*** Task inputs ***

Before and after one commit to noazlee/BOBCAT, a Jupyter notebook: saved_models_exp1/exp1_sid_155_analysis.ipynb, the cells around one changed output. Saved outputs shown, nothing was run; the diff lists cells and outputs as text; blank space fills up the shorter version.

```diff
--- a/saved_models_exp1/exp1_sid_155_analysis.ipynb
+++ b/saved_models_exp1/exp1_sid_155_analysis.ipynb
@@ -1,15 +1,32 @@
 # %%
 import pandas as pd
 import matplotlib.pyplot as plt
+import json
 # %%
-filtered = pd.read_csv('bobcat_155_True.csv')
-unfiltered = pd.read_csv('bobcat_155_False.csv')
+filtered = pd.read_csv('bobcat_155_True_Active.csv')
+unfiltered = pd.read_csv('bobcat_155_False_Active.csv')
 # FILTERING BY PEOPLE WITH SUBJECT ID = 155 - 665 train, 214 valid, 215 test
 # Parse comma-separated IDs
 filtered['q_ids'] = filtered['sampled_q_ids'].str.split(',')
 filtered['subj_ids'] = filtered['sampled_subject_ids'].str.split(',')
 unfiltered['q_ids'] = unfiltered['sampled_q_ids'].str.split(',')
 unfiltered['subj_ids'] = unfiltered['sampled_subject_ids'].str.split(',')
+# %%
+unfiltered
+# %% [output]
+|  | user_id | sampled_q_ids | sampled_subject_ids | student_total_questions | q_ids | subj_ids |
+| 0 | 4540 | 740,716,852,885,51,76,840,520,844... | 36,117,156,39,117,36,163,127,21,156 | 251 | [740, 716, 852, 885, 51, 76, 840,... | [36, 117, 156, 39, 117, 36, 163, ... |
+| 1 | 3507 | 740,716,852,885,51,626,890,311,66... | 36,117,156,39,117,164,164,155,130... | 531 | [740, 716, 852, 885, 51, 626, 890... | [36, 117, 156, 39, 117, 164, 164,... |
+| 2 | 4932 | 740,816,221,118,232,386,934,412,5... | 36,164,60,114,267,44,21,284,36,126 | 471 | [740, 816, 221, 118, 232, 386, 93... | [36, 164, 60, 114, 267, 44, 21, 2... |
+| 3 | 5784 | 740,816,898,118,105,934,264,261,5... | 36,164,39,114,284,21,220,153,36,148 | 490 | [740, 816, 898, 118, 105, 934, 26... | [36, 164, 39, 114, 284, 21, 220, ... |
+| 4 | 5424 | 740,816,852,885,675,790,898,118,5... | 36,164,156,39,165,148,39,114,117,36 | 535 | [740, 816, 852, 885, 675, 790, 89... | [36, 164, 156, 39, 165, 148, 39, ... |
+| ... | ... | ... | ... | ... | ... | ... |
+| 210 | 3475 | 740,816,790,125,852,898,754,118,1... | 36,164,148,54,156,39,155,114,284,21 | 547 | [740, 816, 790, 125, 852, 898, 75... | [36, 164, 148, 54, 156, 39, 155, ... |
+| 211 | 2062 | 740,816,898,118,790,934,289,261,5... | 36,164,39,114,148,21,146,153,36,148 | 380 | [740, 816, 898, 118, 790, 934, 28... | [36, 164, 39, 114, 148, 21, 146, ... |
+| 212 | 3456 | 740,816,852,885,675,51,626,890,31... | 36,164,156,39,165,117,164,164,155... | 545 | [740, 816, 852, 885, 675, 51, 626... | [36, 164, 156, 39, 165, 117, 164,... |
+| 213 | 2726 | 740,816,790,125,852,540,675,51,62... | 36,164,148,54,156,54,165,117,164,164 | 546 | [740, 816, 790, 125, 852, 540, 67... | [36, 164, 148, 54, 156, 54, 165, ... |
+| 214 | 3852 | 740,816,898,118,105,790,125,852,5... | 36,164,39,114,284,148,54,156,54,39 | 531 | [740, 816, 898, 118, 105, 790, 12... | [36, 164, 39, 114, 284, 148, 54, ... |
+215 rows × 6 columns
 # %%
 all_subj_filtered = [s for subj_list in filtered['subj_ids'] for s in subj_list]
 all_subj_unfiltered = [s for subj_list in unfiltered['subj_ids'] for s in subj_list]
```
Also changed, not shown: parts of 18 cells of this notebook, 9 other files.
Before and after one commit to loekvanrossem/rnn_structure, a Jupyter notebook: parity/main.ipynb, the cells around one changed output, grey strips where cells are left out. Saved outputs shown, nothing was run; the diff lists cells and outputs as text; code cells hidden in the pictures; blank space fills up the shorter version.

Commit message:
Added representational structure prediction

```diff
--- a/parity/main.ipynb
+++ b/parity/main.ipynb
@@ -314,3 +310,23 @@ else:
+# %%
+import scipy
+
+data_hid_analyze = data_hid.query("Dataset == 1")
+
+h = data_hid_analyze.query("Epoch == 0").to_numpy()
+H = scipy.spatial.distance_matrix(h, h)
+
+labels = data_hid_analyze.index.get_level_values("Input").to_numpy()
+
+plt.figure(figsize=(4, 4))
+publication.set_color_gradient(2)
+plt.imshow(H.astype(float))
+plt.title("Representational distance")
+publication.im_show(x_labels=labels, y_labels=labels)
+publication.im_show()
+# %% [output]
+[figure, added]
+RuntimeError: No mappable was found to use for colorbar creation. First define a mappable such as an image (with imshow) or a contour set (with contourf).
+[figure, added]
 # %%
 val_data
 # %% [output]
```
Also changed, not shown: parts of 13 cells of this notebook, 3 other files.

*** End of Task inputs ***

* [Problem description]: Reproduce the listing above character for character.

* [Task solution]:
Before and after one commit to noazlee/BOBCAT, a Jupyter notebook: saved_models_exp1/exp1_sid_155_analysis.ipynb, the cells around one changed output. Saved outputs shown, nothing was run; the diff lists cells and outputs as text; blank space fills up the shorter version.

```diff
--- a/saved_models_exp1/exp1_sid_155_analysis.ipynb
+++ b/saved_models_exp1/exp1_sid_155_analysis.ipynb
@@ -1,15 +1,32 @@
 # %%
 import pandas as pd
 import matplotlib.pyplot as plt
+import json
 # %%
-filtered = pd.read_csv('bobcat_155_True.csv')
-unfiltered = pd.read_csv('bobcat_155_False.csv')
+filtered = pd.read_csv('bobcat_155_True_Active.csv')
+unfiltered = pd.read_csv('bobcat_155_False_Active.csv')
 # FILTERING BY PEOPLE WITH SUBJECT ID = 155 - 665 train, 214 valid, 215 test
 # Parse comma-separated IDs
 filtered['q_ids'] = filtered['sampled_q_ids'].str.split(',')
 filtered['subj_ids'] = filtered['sampled_subject_ids'].str.split(',')
 unfiltered['q_ids'] = unfiltered['sampled_q_ids'].str.split(',')
 unfiltered['subj_ids'] = unfiltered['sampled_subject_ids'].str.split(',')
+# %%
+unfiltered
+# %% [output]
+|  | user_id | sampled_q_ids | sampled_subject_ids | student_total_questions | q_ids | subj_ids |
+| 0 | 4540 | 740,716,852,885,51,76,840,520,844... | 36,117,156,39,117,36,163,127,21,156 | 251 | [740, 716, 852, 885, 51, 76, 840,... | [36, 117, 156, 39, 117, 36, 163, ... |
+| 1 | 3507 | 740,716,852,885,51,626,890,311,66... | 36,117,156,39,117,164,164,155,130... | 531 | [740, 716, 852, 885, 51, 626, 890... | [36, 117, 156, 39, 117, 164, 164,... |
+| 2 | 4932 | 740,816,221,118,232,386,934,412,5... | 36,164,60,114,267,44,21,284,36,126 | 471 | [740, 816, 221, 118, 232, 386, 93... | [36, 164, 60, 114, 267, 44, 21, 2... |
+| 3 | 5784 | 740,816,898,118,105,934,264,261,5... | 36,164,39,114,284,21,220,153,36,148 | 490 | [740, 816, 898, 118, 105, 934, 26... | [36, 164, 39, 114, 284, 21, 220, ... |
+| 4 | 5424 | 740,816,852,885,675,790,898,118,5... | 36,164,156,39,165,148,39,114,117,36 | 535 | [740, 816, 852, 885, 675, 790, 89... | [36, 164, 156, 39, 165, 148, 39, ... |
+| ... | ... | ... | ... | ... | ... | ... |
+| 210 | 3475 | 740,816,790,125,852,898,754,118,1... | 36,164,148,54,156,39,155,114,284,21 | 547 | [740, 816, 790, 125, 852, 898, 75... | [36, 164, 148, 54, 156, 39, 155, ... |
+| 211 | 2062 | 740,816,898,118,790,934,289,261,5... | 36,164,39,114,148,21,146,153,36,148 | 380 | [740, 816, 898, 118, 790, 934, 28... | [36, 164, 39, 114, 148, 21, 146, ... |
+| 212 | 3456 | 740,816,852,885,675,51,626,890,31... | 36,164,156,39,165,117,164,164,155... | 545 | [740, 816, 852, 885, 675, 51, 626... | [36, 164, 156, 39, 165, 117, 164,... |
+| 213 | 2726 | 740,816,790,125,852,540,675,51,62... | 36,164,148,54,156,54,165,117,164,164 | 546 | [740, 816, 790, 125, 852, 540, 67... | [36, 164, 148, 54, 156, 54, 165, ... |
+| 214 | 3852 | 740,816,898,118,105,790,125,852,5... | 36,164,39,114,284,148,54,156,54,39 | 531 | [740, 816, 898, 118, 105, 790, 12... | [36, 164, 39, 114, 284, 148, 54, ... |
+215 rows × 6 columns
 # %%
 all_subj_filtered = [s for subj_list in filtered['subj_ids'] for s in subj_list]
 all_subj_unfiltered = [s for subj_list in unfiltered['subj_ids'] for s in subj_list]
```
Also changed, not shown: parts of 18 cells of this notebook, 9 other files.
Before and after one commit to loekvanrossem/rnn_structure, a Jupyter notebook: parity/main.ipynb, the cells around one changed output, grey strips where cells are left out. Saved outputs shown, nothing was run; the diff lists cells and outputs as text; code cells hidden in the pictures; blank space fills up the shorter version.

Commit message:
Added representational structure prediction

```diff
--- a/parity/main.ipynb
+++ b/parity/main.ipynb
@@ -314,3 +310,23 @@ else:
+# %%
+import scipy
+
+data_hid_analyze = data_hid.query("Dataset == 1")
+
+h = data_hid_analyze.query("Epoch == 0").to_numpy()
+H = scipy.spatial.distance_matrix(h, h)
+
+labels = data_hid_analyze.index.get_level_values("Input").to_numpy()
+
+plt.figure(figsize=(4, 4))
+publication.set_color_gradient(2)
+plt.imshow(H.astype(float))
+plt.title("Representational distance")
+publication.im_show(x_labels=labels, y_labels=labels)
+publication.im_show()
+# %% [output]
+[figure, added]
+RuntimeError: No mappable was found to use for colorbar creation. First define a mappable such as an image (with imshow) or a contour set (with contourf).
+[figure, added]
 # %%
 val_data
 # %% [output]
```
Also changed, not shown: parts of 13 cells of this notebook, 3 other files.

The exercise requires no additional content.